Bishop John of Constantinople enjoys a legendary reputation in all Christian Churches. He bears the honorary title “Golden Mouth” (Chrysostom) and is venerated as one of the most important Church fathers. However, among his contemporaries he was highly controversial. In 407 A.D. he died in the exile under obscure circumstances. Immediately after the notice of his death reached Constantinople, one of his most fervent supporters delivered a brilliant speech, in which he enthusiastically praises the deceased bishop and mercilessly condemns his adversaries. This text is the oldest biographical source for this central figure in Church history. It also gives a lively picture of church and society in Constantinople, and is thus a new source of great importance for the political and social history of the capital. Finally, it is also an extraordinary piece of late antique Greek literature of considerable linguistic beauty.

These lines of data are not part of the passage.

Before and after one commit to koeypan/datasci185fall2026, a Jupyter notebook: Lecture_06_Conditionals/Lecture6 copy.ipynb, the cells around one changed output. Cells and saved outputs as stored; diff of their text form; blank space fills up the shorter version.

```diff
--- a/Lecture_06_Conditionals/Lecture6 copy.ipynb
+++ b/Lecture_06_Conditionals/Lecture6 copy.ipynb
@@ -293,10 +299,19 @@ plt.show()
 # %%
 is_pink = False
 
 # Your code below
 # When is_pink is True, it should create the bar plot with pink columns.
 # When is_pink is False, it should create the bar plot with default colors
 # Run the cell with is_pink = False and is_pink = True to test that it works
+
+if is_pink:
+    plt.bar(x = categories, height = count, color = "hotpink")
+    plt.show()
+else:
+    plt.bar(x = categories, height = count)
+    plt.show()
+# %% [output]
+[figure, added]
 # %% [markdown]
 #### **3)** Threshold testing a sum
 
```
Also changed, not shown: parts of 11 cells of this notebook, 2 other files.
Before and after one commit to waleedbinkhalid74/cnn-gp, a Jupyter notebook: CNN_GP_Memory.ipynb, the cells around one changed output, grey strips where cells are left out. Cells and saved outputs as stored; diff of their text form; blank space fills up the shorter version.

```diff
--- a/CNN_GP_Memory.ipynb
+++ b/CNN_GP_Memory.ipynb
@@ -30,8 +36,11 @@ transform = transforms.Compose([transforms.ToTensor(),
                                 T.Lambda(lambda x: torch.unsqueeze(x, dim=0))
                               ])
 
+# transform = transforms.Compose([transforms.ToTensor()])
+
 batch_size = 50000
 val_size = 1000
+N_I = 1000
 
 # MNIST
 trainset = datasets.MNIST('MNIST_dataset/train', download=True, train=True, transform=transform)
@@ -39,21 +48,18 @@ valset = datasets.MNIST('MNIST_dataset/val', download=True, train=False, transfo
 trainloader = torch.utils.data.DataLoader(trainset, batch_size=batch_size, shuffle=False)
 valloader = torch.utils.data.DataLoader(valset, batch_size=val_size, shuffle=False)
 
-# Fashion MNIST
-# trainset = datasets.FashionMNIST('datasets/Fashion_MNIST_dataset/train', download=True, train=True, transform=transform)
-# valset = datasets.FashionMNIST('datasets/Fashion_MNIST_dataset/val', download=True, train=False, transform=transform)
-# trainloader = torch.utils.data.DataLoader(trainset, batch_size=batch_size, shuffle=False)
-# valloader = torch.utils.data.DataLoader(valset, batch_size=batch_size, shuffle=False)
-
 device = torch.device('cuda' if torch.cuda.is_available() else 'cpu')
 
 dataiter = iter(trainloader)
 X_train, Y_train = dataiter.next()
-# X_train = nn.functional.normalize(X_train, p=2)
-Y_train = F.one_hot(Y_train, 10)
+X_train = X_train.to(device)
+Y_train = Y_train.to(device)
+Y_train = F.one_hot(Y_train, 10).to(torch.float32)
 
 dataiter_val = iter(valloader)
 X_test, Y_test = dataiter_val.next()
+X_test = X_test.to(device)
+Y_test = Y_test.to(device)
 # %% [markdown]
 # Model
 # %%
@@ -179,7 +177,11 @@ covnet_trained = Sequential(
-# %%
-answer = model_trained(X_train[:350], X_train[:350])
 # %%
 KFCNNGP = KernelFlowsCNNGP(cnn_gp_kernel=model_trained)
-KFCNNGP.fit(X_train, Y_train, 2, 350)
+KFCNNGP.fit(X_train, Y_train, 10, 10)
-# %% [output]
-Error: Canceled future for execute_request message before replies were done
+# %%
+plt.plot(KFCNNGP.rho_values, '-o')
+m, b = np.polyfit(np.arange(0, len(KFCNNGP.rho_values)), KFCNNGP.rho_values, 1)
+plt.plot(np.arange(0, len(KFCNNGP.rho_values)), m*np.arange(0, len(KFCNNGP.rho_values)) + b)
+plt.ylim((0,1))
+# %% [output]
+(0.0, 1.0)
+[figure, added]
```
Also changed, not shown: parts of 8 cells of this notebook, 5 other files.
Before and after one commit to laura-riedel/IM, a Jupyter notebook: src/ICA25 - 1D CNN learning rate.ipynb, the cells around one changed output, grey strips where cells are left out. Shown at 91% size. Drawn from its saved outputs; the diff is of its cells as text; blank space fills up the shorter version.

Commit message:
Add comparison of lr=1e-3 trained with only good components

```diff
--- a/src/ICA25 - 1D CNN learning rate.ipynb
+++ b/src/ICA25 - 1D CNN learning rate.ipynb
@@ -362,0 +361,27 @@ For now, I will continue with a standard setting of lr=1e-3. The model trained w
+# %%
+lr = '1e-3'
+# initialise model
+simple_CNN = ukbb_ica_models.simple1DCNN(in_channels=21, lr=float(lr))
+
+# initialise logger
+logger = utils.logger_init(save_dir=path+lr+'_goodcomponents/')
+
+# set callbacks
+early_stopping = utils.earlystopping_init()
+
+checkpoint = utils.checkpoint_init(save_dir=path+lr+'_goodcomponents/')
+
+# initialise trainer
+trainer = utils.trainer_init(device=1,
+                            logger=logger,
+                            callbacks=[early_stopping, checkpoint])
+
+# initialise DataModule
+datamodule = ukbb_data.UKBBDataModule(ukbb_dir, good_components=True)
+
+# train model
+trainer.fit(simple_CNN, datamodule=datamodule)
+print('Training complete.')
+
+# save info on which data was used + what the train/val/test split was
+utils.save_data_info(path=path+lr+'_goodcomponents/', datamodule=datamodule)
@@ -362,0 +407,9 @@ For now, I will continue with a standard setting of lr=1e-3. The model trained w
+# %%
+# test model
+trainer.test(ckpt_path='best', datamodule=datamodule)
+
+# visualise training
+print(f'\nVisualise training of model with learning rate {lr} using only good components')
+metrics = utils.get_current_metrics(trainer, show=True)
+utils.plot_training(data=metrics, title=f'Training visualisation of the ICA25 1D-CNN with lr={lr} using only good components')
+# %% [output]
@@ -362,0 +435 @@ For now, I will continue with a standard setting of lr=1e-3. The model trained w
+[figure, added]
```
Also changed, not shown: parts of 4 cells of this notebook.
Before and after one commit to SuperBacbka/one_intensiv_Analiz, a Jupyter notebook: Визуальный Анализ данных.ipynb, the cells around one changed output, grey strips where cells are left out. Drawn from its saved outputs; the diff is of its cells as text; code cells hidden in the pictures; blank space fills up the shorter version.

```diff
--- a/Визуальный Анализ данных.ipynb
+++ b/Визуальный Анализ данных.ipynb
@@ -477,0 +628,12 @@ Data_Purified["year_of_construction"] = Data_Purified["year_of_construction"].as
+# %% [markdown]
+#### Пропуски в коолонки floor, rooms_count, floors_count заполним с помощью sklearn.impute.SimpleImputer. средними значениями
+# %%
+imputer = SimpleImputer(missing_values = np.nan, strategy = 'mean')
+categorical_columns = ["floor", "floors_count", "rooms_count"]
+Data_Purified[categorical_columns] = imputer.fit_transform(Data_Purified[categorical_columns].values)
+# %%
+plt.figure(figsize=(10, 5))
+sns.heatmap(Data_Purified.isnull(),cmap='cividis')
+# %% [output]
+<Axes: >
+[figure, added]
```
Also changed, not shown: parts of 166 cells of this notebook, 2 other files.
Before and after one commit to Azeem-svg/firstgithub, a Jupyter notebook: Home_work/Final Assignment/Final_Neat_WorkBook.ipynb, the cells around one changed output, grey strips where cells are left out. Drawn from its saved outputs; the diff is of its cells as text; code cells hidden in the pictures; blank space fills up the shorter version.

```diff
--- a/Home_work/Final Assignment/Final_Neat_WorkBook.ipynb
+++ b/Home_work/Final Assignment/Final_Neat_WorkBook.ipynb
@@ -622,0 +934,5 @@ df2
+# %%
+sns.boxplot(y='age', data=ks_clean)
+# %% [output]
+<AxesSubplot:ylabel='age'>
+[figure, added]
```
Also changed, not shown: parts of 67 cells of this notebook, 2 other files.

The editio princeps of this text, which has never before appeared in print, appears in 2007, appropriately the 1600th anniversary of John Chrysostom’s death.